Produce farmers place new emphasis on food safety

Karen Faster, WisContext
About 48 million people get sick from foodborne illness every year in the U.S. About 9 million of these illnesses are caused by major pathogens. Produce accounts for about 46 percent of those illnesses, many acquired from eating leafy green or vine-stalk vegetables, including tomatoes, cantaloupe and melons. Twenty-three percent of deaths from foodborne illness are due to produce.

MADISON - Farmers who follow food safety best practices produce better quality produce that last longer on the market and in consumers' kitchens. The harvest, storage and handling processes intended to minimize pathogens that cause illness in humans also target the organisms that cause produce to decay.

An emphasis on food safety practices at the farm level is growing. University of Wisconsin-Extension organic agriculture specialist Erin Silva discussed these practices and new federal regulations in a Nov. 12, 2015, lecture recorded for Wisconsin Public Television's University Place.

Farmers don't want their customers to get sick, and they don't want to be liable should a foodborne illness break out, Silva said. Meanwhile, growing competition means wholesalers are asking farmers for written food safety plans before allowing them access to produce auctions or grocery stores.

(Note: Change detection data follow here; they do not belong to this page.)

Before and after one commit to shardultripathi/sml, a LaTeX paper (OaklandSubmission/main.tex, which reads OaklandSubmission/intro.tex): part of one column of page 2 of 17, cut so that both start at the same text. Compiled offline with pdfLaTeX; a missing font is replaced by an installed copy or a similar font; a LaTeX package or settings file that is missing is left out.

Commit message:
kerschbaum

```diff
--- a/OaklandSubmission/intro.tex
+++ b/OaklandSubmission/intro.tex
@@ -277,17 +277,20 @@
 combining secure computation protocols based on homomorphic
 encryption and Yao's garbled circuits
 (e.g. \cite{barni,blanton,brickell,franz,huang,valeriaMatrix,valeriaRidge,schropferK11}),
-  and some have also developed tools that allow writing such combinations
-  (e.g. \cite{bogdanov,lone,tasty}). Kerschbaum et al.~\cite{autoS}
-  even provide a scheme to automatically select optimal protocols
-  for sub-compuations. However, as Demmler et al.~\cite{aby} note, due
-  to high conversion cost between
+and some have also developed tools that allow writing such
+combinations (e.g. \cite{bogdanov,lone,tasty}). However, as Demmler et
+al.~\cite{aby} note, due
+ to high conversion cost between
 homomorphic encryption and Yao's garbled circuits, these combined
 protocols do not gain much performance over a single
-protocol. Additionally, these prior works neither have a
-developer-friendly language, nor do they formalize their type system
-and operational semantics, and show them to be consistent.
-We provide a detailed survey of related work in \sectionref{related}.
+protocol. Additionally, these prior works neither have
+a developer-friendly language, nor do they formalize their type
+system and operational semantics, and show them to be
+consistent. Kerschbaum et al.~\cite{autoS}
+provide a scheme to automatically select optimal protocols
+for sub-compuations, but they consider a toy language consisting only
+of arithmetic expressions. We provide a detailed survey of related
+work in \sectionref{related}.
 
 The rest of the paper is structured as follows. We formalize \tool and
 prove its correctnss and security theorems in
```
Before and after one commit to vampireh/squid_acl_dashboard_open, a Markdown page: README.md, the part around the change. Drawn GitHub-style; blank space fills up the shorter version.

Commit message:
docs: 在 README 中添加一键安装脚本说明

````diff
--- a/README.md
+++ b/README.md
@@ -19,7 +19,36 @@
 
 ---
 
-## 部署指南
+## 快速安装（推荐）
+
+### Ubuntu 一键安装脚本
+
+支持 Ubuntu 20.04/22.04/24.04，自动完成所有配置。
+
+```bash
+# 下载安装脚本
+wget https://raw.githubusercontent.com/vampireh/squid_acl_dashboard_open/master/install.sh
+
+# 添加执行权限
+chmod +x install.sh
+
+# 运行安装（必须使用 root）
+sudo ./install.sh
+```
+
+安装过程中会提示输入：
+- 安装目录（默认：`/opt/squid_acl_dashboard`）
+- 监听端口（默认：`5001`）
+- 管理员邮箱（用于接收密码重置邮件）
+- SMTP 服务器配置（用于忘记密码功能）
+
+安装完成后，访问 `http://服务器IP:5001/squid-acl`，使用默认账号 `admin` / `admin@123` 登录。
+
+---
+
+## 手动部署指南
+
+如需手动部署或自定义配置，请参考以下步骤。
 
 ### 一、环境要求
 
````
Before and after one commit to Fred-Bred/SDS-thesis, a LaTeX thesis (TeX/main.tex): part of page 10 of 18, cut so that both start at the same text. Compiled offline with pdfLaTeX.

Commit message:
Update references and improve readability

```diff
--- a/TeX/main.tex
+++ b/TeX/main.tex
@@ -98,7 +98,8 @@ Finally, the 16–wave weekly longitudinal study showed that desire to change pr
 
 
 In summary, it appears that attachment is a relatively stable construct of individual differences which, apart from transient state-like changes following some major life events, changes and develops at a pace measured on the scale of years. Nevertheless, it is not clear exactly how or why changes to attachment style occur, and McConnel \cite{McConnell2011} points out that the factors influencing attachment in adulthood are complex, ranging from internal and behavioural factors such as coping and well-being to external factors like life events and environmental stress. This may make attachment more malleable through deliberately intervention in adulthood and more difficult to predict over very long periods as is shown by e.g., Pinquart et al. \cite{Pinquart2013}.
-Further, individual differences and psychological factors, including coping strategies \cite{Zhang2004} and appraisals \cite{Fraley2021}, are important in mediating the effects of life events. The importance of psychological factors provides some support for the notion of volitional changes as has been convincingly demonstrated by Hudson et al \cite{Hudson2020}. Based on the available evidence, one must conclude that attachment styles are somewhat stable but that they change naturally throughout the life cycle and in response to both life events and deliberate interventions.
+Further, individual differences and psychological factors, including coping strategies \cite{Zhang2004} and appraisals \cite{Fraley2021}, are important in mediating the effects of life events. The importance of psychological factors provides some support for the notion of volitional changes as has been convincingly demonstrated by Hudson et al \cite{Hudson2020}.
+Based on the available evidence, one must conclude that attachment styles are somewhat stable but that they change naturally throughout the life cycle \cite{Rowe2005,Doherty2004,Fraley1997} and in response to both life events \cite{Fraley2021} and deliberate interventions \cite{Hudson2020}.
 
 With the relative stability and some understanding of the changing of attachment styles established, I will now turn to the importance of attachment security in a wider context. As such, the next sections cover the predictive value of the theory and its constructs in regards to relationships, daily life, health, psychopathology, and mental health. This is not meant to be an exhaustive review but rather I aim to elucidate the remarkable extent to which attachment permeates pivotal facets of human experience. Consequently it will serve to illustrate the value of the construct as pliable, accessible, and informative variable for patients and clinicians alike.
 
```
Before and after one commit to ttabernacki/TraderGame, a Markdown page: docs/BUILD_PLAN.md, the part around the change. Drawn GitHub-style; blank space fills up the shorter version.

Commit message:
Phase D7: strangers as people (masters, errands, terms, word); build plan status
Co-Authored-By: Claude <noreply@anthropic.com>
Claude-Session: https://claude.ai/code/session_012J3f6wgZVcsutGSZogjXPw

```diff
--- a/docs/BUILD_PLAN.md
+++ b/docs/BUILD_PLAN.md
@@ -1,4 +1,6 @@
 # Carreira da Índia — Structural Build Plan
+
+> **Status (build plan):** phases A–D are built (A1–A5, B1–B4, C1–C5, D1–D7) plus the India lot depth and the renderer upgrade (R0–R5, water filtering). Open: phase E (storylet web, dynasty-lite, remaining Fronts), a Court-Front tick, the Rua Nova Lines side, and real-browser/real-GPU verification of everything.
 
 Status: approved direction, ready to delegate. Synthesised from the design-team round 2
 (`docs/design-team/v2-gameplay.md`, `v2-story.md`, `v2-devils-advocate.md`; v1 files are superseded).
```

A food safety plan encompasses a farm's practices to ensure its products are safe and the presence of pathogens is minimized, said Silva, who is a professor in the Department of Plant Pathology at UW-Madison. Farmers choose to devise these plans, which do not involve anyone inspecting their operations. Food buyers may have a plan template they want farmers to follow, though. The documentation buyers may request can take several forms, she said, including third-party audits.

A third-party audit does involve someone coming to a farm to review its food safety plan and the practices it outlines, Silva said. Most farms pay for such an audit only when a buyer requires it.

"If farm[er]s are wanting to sell their produce to those specific buyers, they do need to be very diligent and very deliberate about establishing food safety plans and addressing food safety on their farm[s]," she said.

Farmers care about the public perception of their foods and about specific consumer sectors such as farmers' markets and institutional purchasers, Silva explained. The public is aware of foodborne illness outbreaks that can be traced to produce, which could be especially problematic for farms that sell directly through farmers' markets or community-supported agriculture systems.

The federal government has new sets of rules for produce food safety that the U.S. Food and Drug Administration crafted under the Food Safety Modernization Act. Since it was passed in 2011, this law's requirements have gradually been defined and implemented, but they remain subject to changing federal priorities.